The report is based on 1,200 complaints over 25 years, mostly from people who could not get public nursing home care or adequate assistance for private care.
Ombudsman Emily O'Reilly found that State has failed for four decades to meet its obligations under the 1970 Health Act.
As a result, she states that there is huge confusion and uncertainty regarding people's right to such care.
In her report, Ms O'Reilly states that the situation has been allowed to continue with the full knowledge and consent of the State and its agencies.
She also points out that the Health Service Executive and Department of Health declined to cooperate with her investigation as they believe her office does not have jurisdiction to undertake the report.
Ms O'Reilly said the HSE and Department of Health refused to disclose any information to her office regarding 300 sets of legal actions being taken against the State for nursing home care.
The Ombudsman states that the investigation has been marked by an unprecedented level of rancour and disagreement and the Department of Health, in particular, has laid charges against her office.

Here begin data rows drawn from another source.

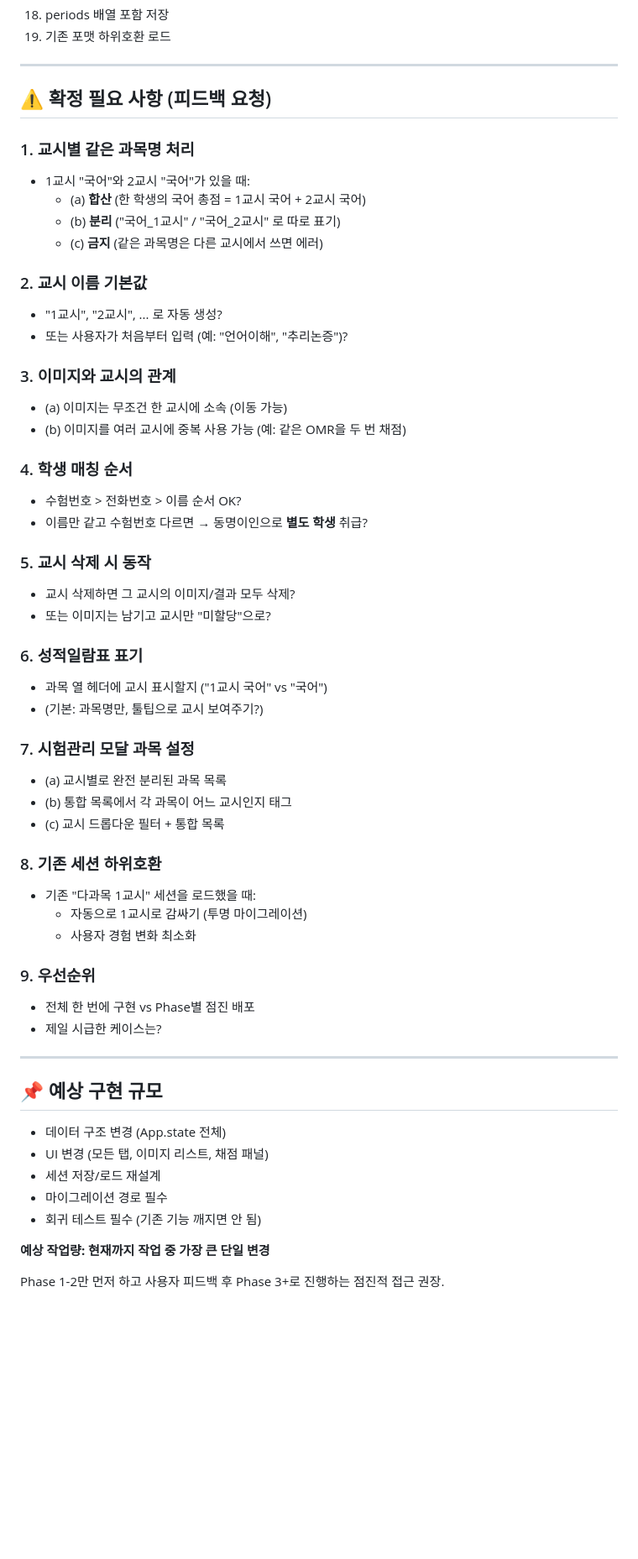
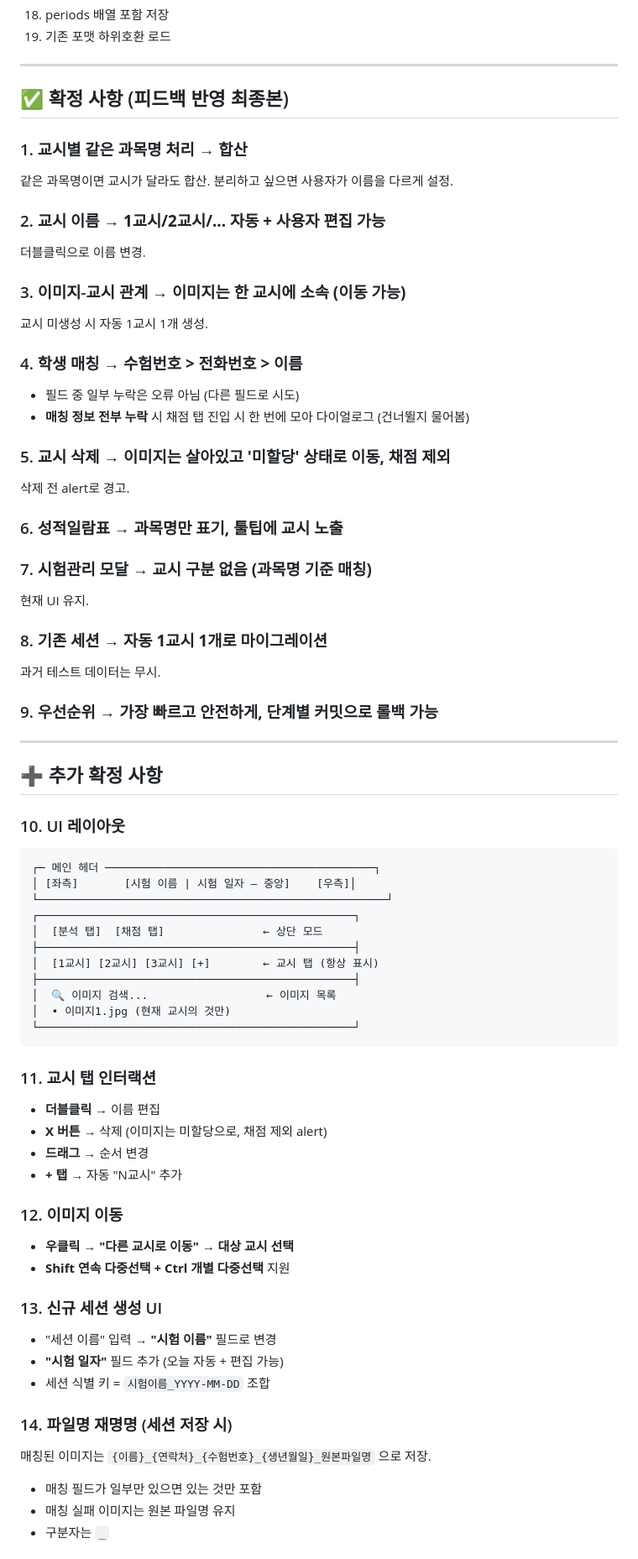
Before and after one commit to minbum01/omrscan, a Markdown page: 교시별_채점_기획서.md, the part around one of its changes. Shown at 84% size. GitHub-like rendering; blank space fills up the shorter version.

Commit message:
교시별 채점 기획서 확정 (피드백 반영)
확정 사항 정리 + 추가 요구사항(시험이름/일자 헤더 + 삭제 이미지 저장 + 파일명 재명명) 포함.
6단계 구현 순서(Step 0~6) 확정. 각 단계 독립 커밋으로 롤백 가능.

Co-Authored-By: Claude Sonnet 4.6 <noreply@anthropic.com>

````diff
--- a/교시별_채점_기획서.md
+++ b/교시별_채점_기획서.md
@@ -237,58 +237,71 @@ row = {
 
 ---
 
-## ⚠ 확정 필요 사항 (피드백 요청)
+## ✅ 확정 사항 (피드백 반영 최종본)
 
-### 1. 교시별 같은 과목명 처리
-- 1교시 "국어"와 2교시 "국어"가 있을 때:
-  - (a) **합산** (한 학생의 국어 총점 = 1교시 국어 + 2교시 국어)
-  - (b) **분리** ("국어_1교시" / "국어_2교시" 로 따로 표기)
-  - (c) **금지** (같은 과목명은 다른 교시에서 쓰면 에러)
+### 1. 교시별 같은 과목명 처리 → **합산**
+같은 과목명이면 교시가 달라도 합산. 분리하고 싶으면 사용자가 이름을 다르게 설정.
 
-### 2. 교시 이름 기본값
-- "1교시", "2교시", ... 로 자동 생성?
-- 또는 사용자가 처음부터 입력 (예: "언어이해", "추리논증")?
+### 2. 교시 이름 → **1교시/2교시/... 자동 + 사용자 편집 가능**
+더블클릭으로 이름 변경.
 
-### 3. 이미지와 교시의 관계
-- (a) 이미지는 무조건 한 교시에 소속 (이동 가능)
-- (b) 이미지를 여러 교시에 중복 사용 가능 (예: 같은 OMR을 두 번 채점)
+### 3. 이미지-교시 관계 → **이미지는 한 교시에 소속 (이동 가능)**
+교시 미생성 시 자동 1교시 1개 생성.
 
-### 4. 학생 매칭 순서
-- 수험번호 > 전화번호 > 이름 순서 OK?
-- 이름만 같고 수험번호 다르면 → 동명이인으로 **별도 학생** 취급?
+### 4. 학생 매칭 → **수험번호 > 전화번호 > 이름**
+- 필드 중 일부 누락은 오류 아님 (다른 필드로 시도)
+- **매칭 정보 전부 누락** 시 채점 탭 진입 시 한 번에 모아 다이얼로그 (건너뛸지 물어봄)
 
-### 5. 교시 삭제 시 동작
-- 교시 삭제하면 그 교시의 이미지/결과 모두 삭제?
-- 또는 이미지는 남기고 교시만 "미할당"으로?
+### 5. 교시 삭제 → **이미지는 살아있고 '미할당' 상태로 이동, 채점 제외**
+삭제 전 alert로 경고.
 
-### 6. 성적일람표 표기
-- 과목 열 헤더에 교시 표시할지 ("1교시 국어" vs "국어")
-- (기본: 과목명만, 툴팁으로 교시 보여주기?)
+### 6. 성적일람표 → **과목명만 표기, 툴팁에 교시 노출**
 
-### 7. 시험관리 모달 과목 설정
-- (a) 교시별로 완전 분리된 과목 목록
-- (b) 통합 목록에서 각 과목이 어느 교시인지 태그
-- (c) 교시 드롭다운 필터 + 통합 목록
+### 7. 시험관리 모달 → **교시 구분 없음 (과목명 기준 매칭)**
+현재 UI 유지.
 
-### 8. 기존 세션 하위호환
-- 기존 "다과목 1교시" 세션을 로드했을 때:
-  - 자동으로 1교시로 감싸기 (투명 마이그레이션)
-  - 사용자 경험 변화 최소화
+### 8. 기존 세션 → **자동 1교시 1개로 마이그레이션**
+과거 테스트 데이터는 무시.
 
-### 9. 우선순위
-- 전체 한 번에 구현 vs Phase별 점진 배포
-- 제일 시급한 케이스는?
+### 9. 우선순위 → **가장 빠르고 안전하게, 단계별 커밋으로 롤백 가능**
 
 ---
 
-## 📌 예상 구현 규모
+## ➕ 추가 확정 사항
 
-- 데이터 구조 변경 (App.state 전체)
-- UI 변경 (모든 탭, 이미지 리스트, 채점 패널)
-- 세션 저장/로드 재설계
-- 마이그레이션 경로 필수
-- 회귀 테스트 필수 (기존 기능 깨지면 안 됨)
+### 10. UI 레이아웃
+```
+┌─ 메인 헤더 ─────────────────────────────────────────┐
+│ [좌측]       [시험 이름 | 시험 일자 — 중앙]    [우측]│
+└─────────────────────────────────────────────────────┘
+┌────────────────────────────────────────────────┐
+│  [분석 탭]  [채점 탭]               ← 상단 모드
+├────────────────────────────────────────────────┤
+│  [1교시] [2교시] [3교시] [+]        ← 교시 탭 (항상 표시)
+├────────────────────────────────────────────────┤
+│  🔍 이미지 검색...                  ← 이미지 목록
+│  • 이미지1.jpg (현재 교시의 것만)
+└────────────────────────────────────────────────┘
+```
 
-**예상 작업량: 현재까지 작업 중 가장 큰 단일 변경**
+### 11. 교시 탭 인터랙션
+- **더블클릭** → 이름 편집
+- **X 버튼** → 삭제 (이미지는 미할당으로, 채점 제외 alert)
+- **드래그** → 순서 변경
+- **+ 탭** → 자동 "N교시" 추가
 
-Phase 1-2만 먼저 하고 사용자 피드백 후 Phase 3+로 진행하는 점진적 접근 권장.
+### 12. 이미지 이동
+- **우클릭 → "다른 교시로 이동" → 대상 교시 선택**
+- **Shift 연속 다중선택 + Ctrl 개별 다중선택** 지원
+
+### 13. 신규 세션 생성 UI
+- "세션 이름" 입력 → **"시험 이름"** 필드로 변경
+- **"시험 일자"** 필드 추가 (오늘 자동 + 편집 가능)
+- 세션 식별 키 = `시험이름_YYYY-MM-DD` 조합
+
+### 14. 파일명 재명명 (세션 저장 시)
+매칭된 이미지는 `{이름}_{연락처}_{수험번호}_{생년월일}_원본파일명` 으로 저장.
+- 매칭 필드가 일부만 있으면 있는 것만 포함
+- 매칭 실패 이미지는 원본 파일명 유지
+- 구분자는 `_`
+
````
Also changed, not shown: other parts of 교시별_채점_기획서.md (+41 -0 lines).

Ms O'Reilly said this appears to rise from a concern that any validity to the report's findings could have enormous financial implications for the State.
However, the Ombudsman decided not to make specific recommendations regarding financial redress, as she said to compensate all of those adversely affected could potentially run to several billion euro.
She says this is not a cost the State could meet in the present circumstances.
She recommends that the State acknowledges its failures and this could be done without prejudice.
She also says that the Department of Health should devise some limited scheme under which families who have suffered serious financial hardship may be assisted - this could be done through supplementary welfare allowance.
The Ombudsman also recommends creating an independent group to advise the Government on how best to handle legal actions by groups of citizens who believe their statutory rights have been infringed.
The Minister for Health said she has fundamental concerns about the way the investigation was undertaken.
Mary Harney said: 'The Government's commitment to the improvement of services for older people has been at the centre of health policy in recent years and will remain a priority into the future.'